▸ Description of the task:
Please write out the listing exactly, leaving each picture out.

┌─ Records to process

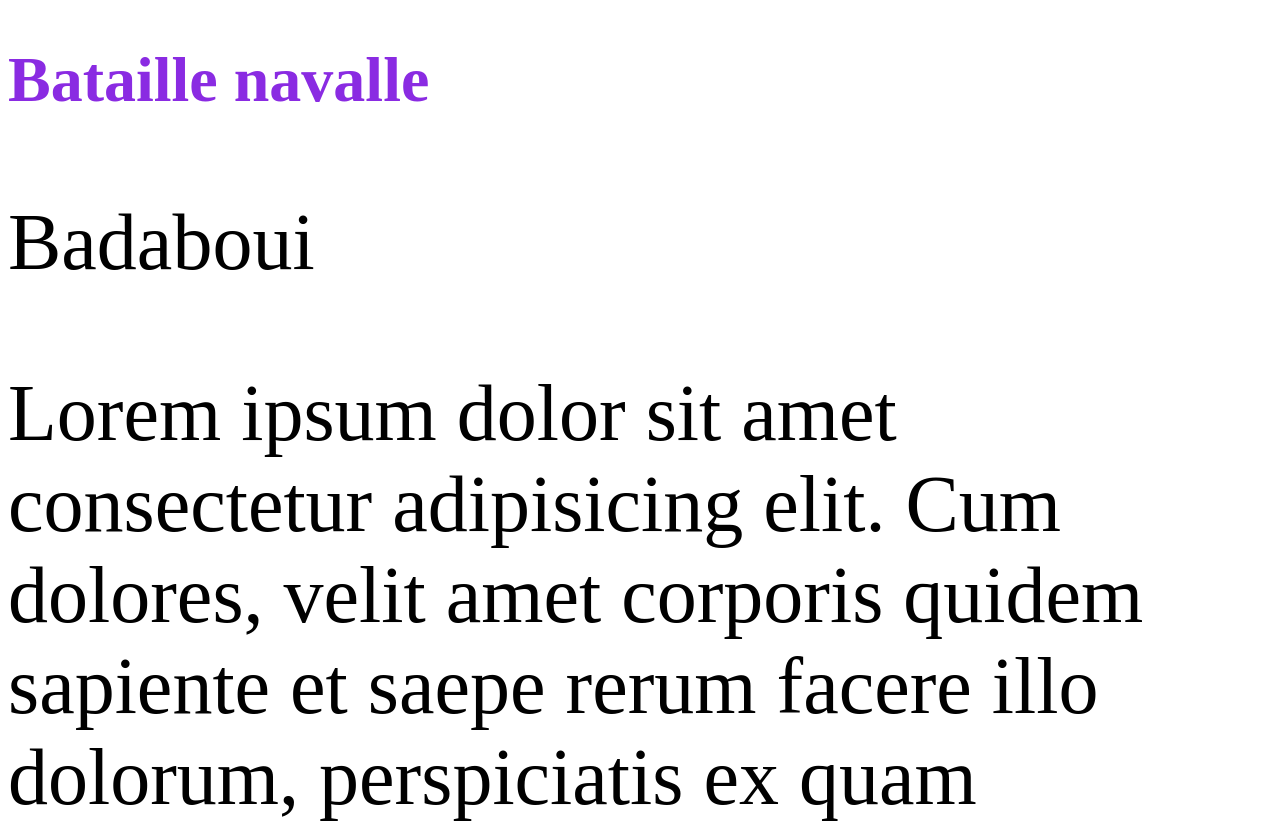
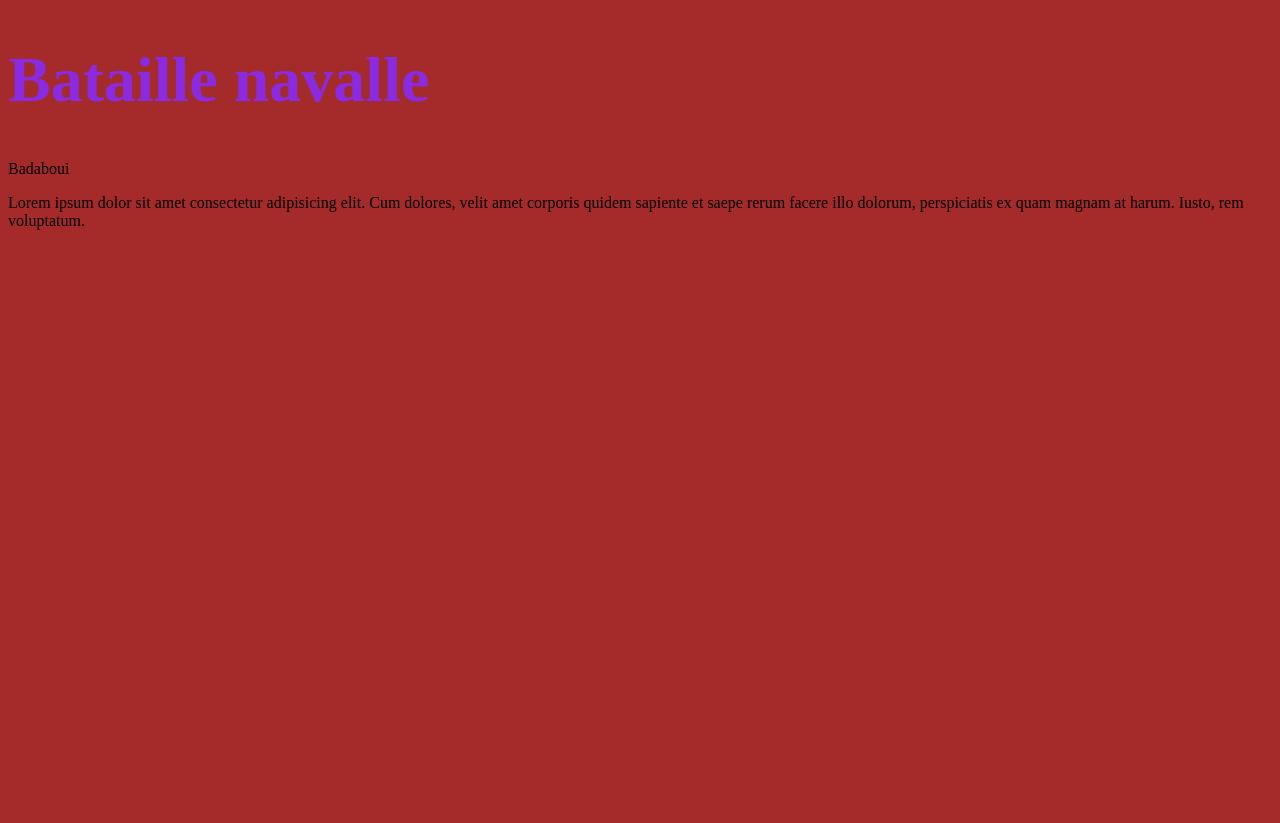
Before and after one commit to Khoboyard/bataille-navale-en-ligne, a plain HTML site: page index.html in a window 1280 px wide. Shown: the top 823 px of the page. After the commit the page ends 800 px from the top, so only its background shows below. Drawn offline with Linux system fonts and the light colour scheme.

Commit message:
Fond mit en brun

```diff
--- a/css/style.css
+++ b/css/style.css
@@ -2,6 +2,6 @@ h1 {
     color: blueviolet;
     font-size: 4em;
 }
-p{
-    font-size: 5em;
+body{
+    background-color: brown;
 }
```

└─

▸ Output of the exercise:
Before and after one commit to Khoboyard/bataille-navale-en-ligne, a plain HTML site: page index.html in a window 1280 px wide. Shown: the top 823 px of the page. After the commit the page ends 800 px from the top, so only its background shows below. Drawn offline with Linux system fonts and the light colour scheme.

Commit message:
Fond mit en brun

```diff
--- a/css/style.css
+++ b/css/style.css
@@ -2,6 +2,6 @@ h1 {
     color: blueviolet;
     font-size: 4em;
 }
-p{
-    font-size: 5em;
+body{
+    background-color: brown;
 }
```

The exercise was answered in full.